By Ed Brock
In the frigid cold they came together to make the "House of Dawn" a place anyone would love to call home.
On Sunday they parked their trailers full of power tools and building material in the yard of the humble house on South Main Street in Jonesboro where Dawn Murray will open her shelter for teenage mothers. Volunteers from Home Depot's "Team Depot" and "Hands On Atlanta" worked alongside the cast and crew of television's "Trading Spaces" to paint the walls, lay some tile and anything else that needed doing.
"It's overwhelming. I cried, it was something ? to see how excited and emotional they were," Murray said.
The "Trading Spaces" crew came up with the idea of volunteering for a community project about a month and a half ago, said executive producer Tom Farrell. Each episode of The Learning Channel show focuses on groups of people who redecorate each other's home, so the cast is made up of carpenters, designers and other homebuilding experts.
Farrell said he put out a "feeler e-mail" to see who would be interested in volunteering for such a project, including the show's crew members as well as the professional cast members.
"Pretty much to a man everybody said yes, absolutely, we'll do this," Farrell said. "We all put down our different hats and picked up a paint brush."
Team Depot and Hands On Atlanta are two programs that regularly provide volunteers and, in Home Depot's case, material for community projects around Atlanta. "Trading Spaces" was in town filming an episode, Home Depot spokesman Ron DeFeo said, but the only film crews on hand belonged to local television news stations and Home Depot.
While the work was going on Murray walked around, seemingly in a daze.
"It's cold and they are still going," Murray said. "They're doing everything they can find."
"Trading Spaces" designer Edward Walker and AmyWynn Pastor, one of the show's carpenters, took a break to talk to the Home Depot film crew about the project.
"This was a great opportunity with the holidays coming up for us to get together and do something for others," Walker said.
"I'm just doing this to get off the 'naughty' list," Pastor joked.
Seeing the work getting done was pretty exciting for 18-year-old Tilkilla Render who will stay at the shelter with her 2-year-old son Demarias when the House of Dawn opens, perhaps in January. A ward of the state, Render said if it weren't for Murray she would probably be placed in a separate home from her son.
It was hard for Render to say which part of the renovation she liked the most.
"All of it," Render said. "The kitchen."
Farrell said they put down new tile in the kitchen and were putting in all new appliances. They were also adding new drapes and furniture to the rest of the house.
Murray said Render and a 16-year-old girl will be the first residents of the shelter and after they open, two more girls will be picked. Each girl is interviewed and must demonstrate a willingness to live by the shelter's many rules and regulations.

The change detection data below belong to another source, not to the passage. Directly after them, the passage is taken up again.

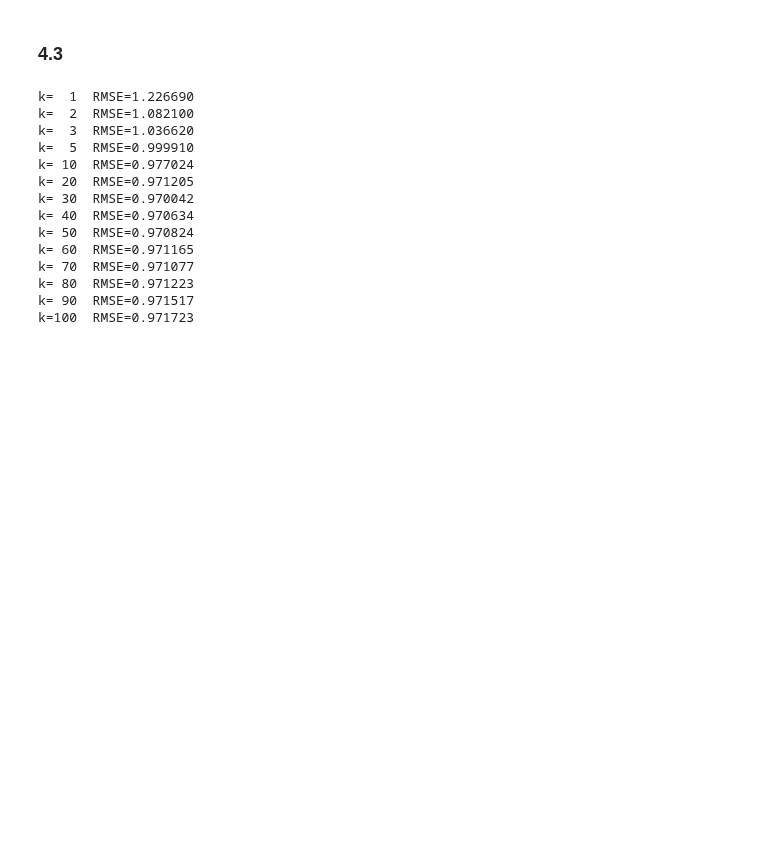
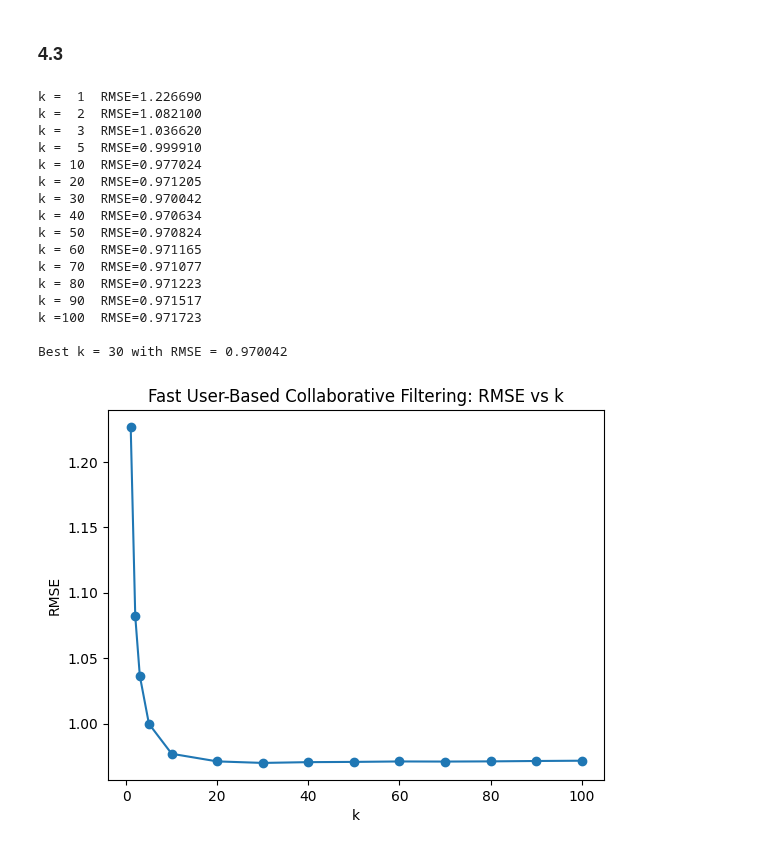
Before and after one commit to BillPapakyriakou/DataMining-Notebooks, a Jupyter notebook: assignment_2.ipynb, the cells around one changed output. Saved outputs shown, nothing was run; the diff lists cells and outputs as text; code cells hidden in the pictures; blank space fills up the shorter version.

```diff
--- a/assignment_2.ipynb
+++ b/assignment_2.ipynb
@@ -740,30 +755,51 @@ def ucf_fast(R, u, m, k_list):
   return np.array(predictions, dtype=float)
 # %%
 k_values = [1,2,3,5,10,20,30,40,50,60,70,80,90,100]
-preds_all = np.zeros((len(u_test), len(k_values)), dtype=float)
+all_predictions = np.zeros((len(u_test), len(k_values)), dtype=float)
 
+# για κάθε ζεύγος u, m κάνουμε ucf (ucf_fast) και βάζουμε την πρόβλεψη στο predictions array
 for i, (u, m) in enumerate(zip(u_test, m_test)):
-    preds_all[i, :] = ucf_fast(R, u, m, k_values)
+    all_predictions[i, :] = ucf_fast(R, u, m, k_values)
 
-preds_all = np.clip(preds_all, 0, 5)
+# clip σε 0, 5
+all_predictions = np.clip(all_predictions, 0, 5)
 
+# υπολογισμός rmse
 rmse_list = []
 for j, k in enumerate(k_values):
-    rmse = np.sqrt(mean_squared_error(r_test, preds_all[:, j]))
+    rmse = np.sqrt(mean_squared_error(r_test, all_predictions[:, j]))
     rmse_list.append(rmse)
-    print(f"k={k:3d}  RMSE={rmse:.6f}")
+    print(f"k ={k:3d}  RMSE={rmse:.6f}")
+
+# για να βρούμε το καλύτερο k και το καλύτερο error
+best_idx = int(np.argmin(rmse_list))
+best_k = k_values[best_idx]
+best_rmse = rmse_list[best_idx]
+
+print(f"\nBest k = {best_k} with RMSE = {best_rmse:.6f}")
+
+# plots
+plt.figure()
+plt.plot(k_values, rmse_list, marker="o")
+plt.xlabel("k")
+plt.ylabel("RMSE")
+plt.title("Fast User-Based Collaborative Filtering: RMSE vs k")
+plt.show()
 # %% [output]
-k=  1  RMSE=1.226690
-k=  2  RMSE=1.082100
-k=  3  RMSE=1.036620
-k=  5  RMSE=0.999910
-k= 10  RMSE=0.977024
-k= 20  RMSE=0.971205
-k= 30  RMSE=0.970042
-k= 40  RMSE=0.970634
-k= 50  RMSE=0.970824
-k= 60  RMSE=0.971165
-k= 70  RMSE=0.971077
-k= 80  RMSE=0.971223
-k= 90  RMSE=0.971517
-k=100  RMSE=0.971723
+k =  1  RMSE=1.226690
+k =  2  RMSE=1.082100
+k =  3  RMSE=1.036620
+k =  5  RMSE=0.999910
+k = 10  RMSE=0.977024
+k = 20  RMSE=0.971205
+k = 30  RMSE=0.970042
+k = 40  RMSE=0.970634
+k = 50  RMSE=0.970824
+k = 60  RMSE=0.971165
+k = 70  RMSE=0.971077
+k = 80  RMSE=0.971223
+k = 90  RMSE=0.971517
+k =100  RMSE=0.971723
+
+Best k = 30 with RMSE = 0.970042
+[figure, added]
```
Also changed, not shown: parts of 11 cells of this notebook.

"Every girl is not ready for this home," Murray said. "They're not ready for rules and regulations. They don't want anybody telling them what to do."
The House of Dawn will be the ninth home in the Georgia Campaign for Adolescent Pregnancy Prevention network of Second Chance Homes.